Annamaria Belleri, Theofanis Psomas, Per Heiselberg
Languages: English | Pages: 12 pp
Bibliographic info:
36th AIVC Conference " Effective ventilation in high performance buildings", Madrid, Spain, 23-24 September 2015.

The new initiatives and regulations towards nearly zero energy buildings forces designers to exploit the cooling potential of the climate to reduce the overheating occurrence and to improve thermal comfort indoors. Climate analysis is particularly useful at early design stages to support decision making towards cost-effective passive cooling solution e.g. ventilative cooling. As buildings with different use patterns, envelope characteristics and internal loads level do not follow equally the external climate condition, the climate analysis cannot abstract from building characteristics and use.
Within IEA Annex 62 project, national experts are working on the development of a climate evaluation tool, which aims at assessing the potential of ventilative cooling by taking into account also building envelope thermal properties, internal gains and ventilation needs.
The analysis is based on a single-zone thermal model applied to user-input climatic data on hourly basis. The tool identifies the percentage of hours when natural ventilation can be exploited to assure minimum air change rates required by state of the art research, standards and regulations and the percentage of hours when direct ventilative cooling is useful to reduce overheating risk and improve thermal comfort. The tool also assesses the night cooling potential and highlights other useful climate performance indicators such as the day-night temperature swing.
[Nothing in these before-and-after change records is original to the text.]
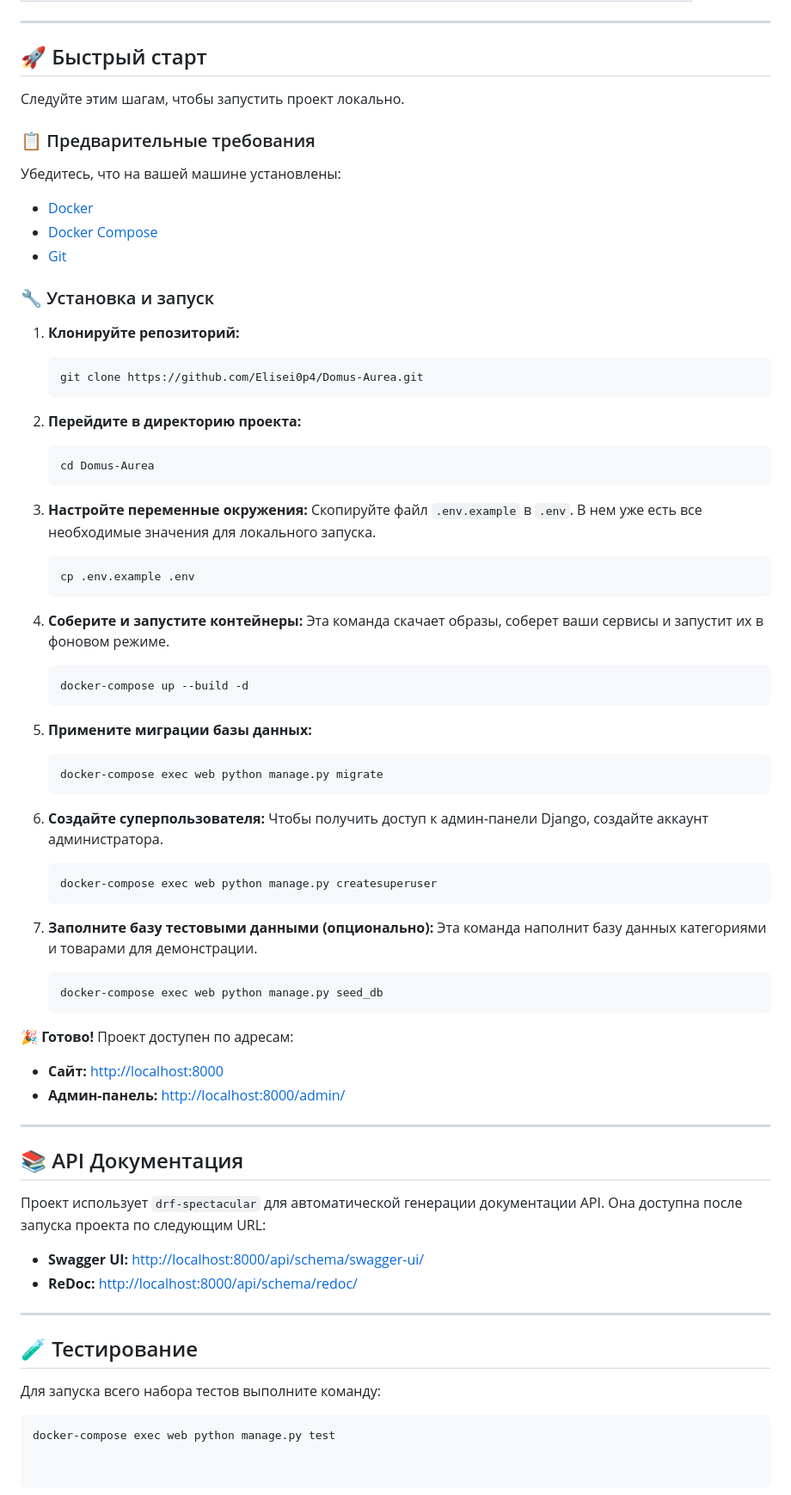
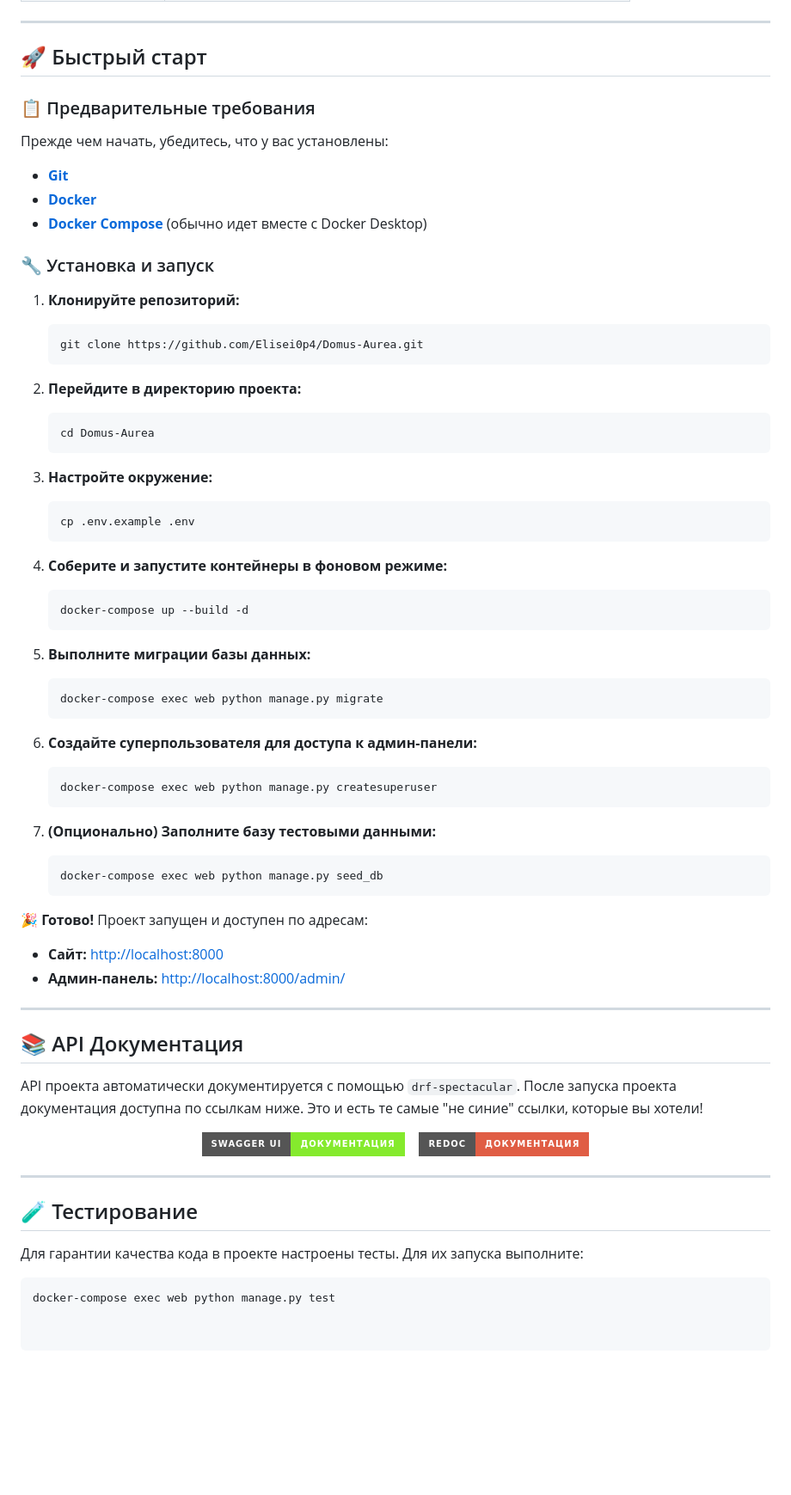
Before and after one commit to Elisei0p4/Domus-Aurea, a Markdown page: README.md, the part around one of its changes. Shown at 86% size. Rendered like a GitHub page; badges without logos; blank space fills up the shorter version.

````diff
--- a/README.md
+++ b/README.md
@@ -89,14 +76,12 @@
 
 ## 🚀 Быстрый старт
 
-Следуйте этим шагам, чтобы запустить проект локально.
-
 ### 📋 Предварительные требования
 
-Убедитесь, что на вашей машине установлены:
-- [Docker](https://www.docker.com/get-started)
-- [Docker Compose](https://docs.docker.com/compose/install/)
-- [Git](https://git-scm.com/downloads)
+Прежде чем начать, убедитесь, что у вас установлены:
+-   [**Git**](https://git-scm.com/downloads)
+-   [**Docker**](https://www.docker.com/get-started)
+-   [**Docker Compose**](https://docs.docker.com/compose/install/) (обычно идет вместе с Docker Desktop)
 
 ### 🔧 Установка и запуск
 
@@ -110,36 +95,32 @@
     cd Domus-Aurea
     ```
 
-3.  **Настройте переменные окружения:**
-    Скопируйте файл `.env.example` в `.env`. В нем уже есть все необходимые значения для локального запуска.
+3.  **Настройте окружение:**
     ```bash
     cp .env.example .env
     ```
 
-4.  **Соберите и запустите контейнеры:**
-    Эта команда скачает образы, соберет ваши сервисы и запустит их в фоновом режиме.
+4.  **Соберите и запустите контейнеры в фоновом режиме:**
     ```bash
     docker-compose up --build -d
     ```
 
-5.  **Примените миграции базы данных:**
+5.  **Выполните миграции базы данных:**
     ```bash
     docker-compose exec web python manage.py migrate
     ```
 
-6.  **Создайте суперпользователя:**
-    Чтобы получить доступ к админ-панели Django, создайте аккаунт администратора.
+6.  **Создайте суперпользователя для доступа к админ-панели:**
     ```bash
     docker-compose exec web python manage.py createsuperuser
     ```
 
-7.  **Заполните базу тестовыми данными (опционально):**
-    Эта команда наполнит базу данных категориями и товарами для демонстрации.
+7.  **(Опционально) Заполните базу тестовыми данными:**
     ```bash
     docker-compose exec web python manage.py seed_db
     ```
 
-🎉 **Готово!** Проект доступен по адресам:
+🎉 **Готово!** Проект запущен и доступен по адресам:
 -   **Сайт:** [http://localhost:8000](http://localhost:8000)
 -   **Админ-панель:** [http://localhost:8000/admin/](http://localhost:8000/admin/)
 
@@ -147,15 +128,23 @@
 
 ## 📚 API Документация
 
-Проект использует `drf-spectacular` для автоматической генерации документации API. Она доступна после запуска проекта по следующим URL:
+API проекта автоматически документируется с помощью `drf-spectacular`. После запуска проекта документация доступна по ссылкам ниже. Это и есть те самые "не синие" ссылки, которые вы хотели!
 
--   **Swagger UI:** [http://localhost:8000/api/schema/swagger-ui/](http://localhost:8000/api/schema/swagger-ui/)
--   **ReDoc:** [http://localhost:8000/api/schema/redoc/](http://localhost:8000/api/schema/redoc/)
+<p align="center">
+  <a href="http://localhost:8000/api/schema/swagger-ui/">
+    <img src="https://img.shields.io/badge/Swagger%20UI-Документация-85EA2D?style=for-the-badge&logo=swagger&logoColor=black" alt="Swagger UI">
+  </a>
+
+  <a href="http://localhost:8000/api/schema/redoc/">
+    <img src="https://img.shields.io/badge/ReDoc-Документация-red?style=for-the-badge&logo=redoc&logoColor=white" alt="ReDoc">
+  </a>
+</p>
 
 ---
 
 ## 🧪 Тестирование
 
-Для запуска всего набора тестов выполните команду:
+Для гарантии качества кода в проекте настроены тесты. Для их запуска выполните:
+
 ```bash
 docker-compose exec web python manage.py test
````
Also changed, not shown: other parts of README.md (+38 -51 lines).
Furthermore, the analysis method has also been devised to provide building designers with useful information about the level of ventilation rates needed to offset given rates of internal heat gain.
The paper also presents several analysis performed on a reference room in a case study (Aarhus town hall office in Denmark) in order to validate the analysis method development. Specifically we analysed the influence of using dynamic loads, building thermal mass and ventilation control in the heat transfer model and on the calculation method for the heating balance point temperature of the building.
Finally, the ventilative cooling potential tool outputs are compared with the predictions of a state of the art building performance simulation model of the reference room, highlighting several possible improvements in the evaluation criteria.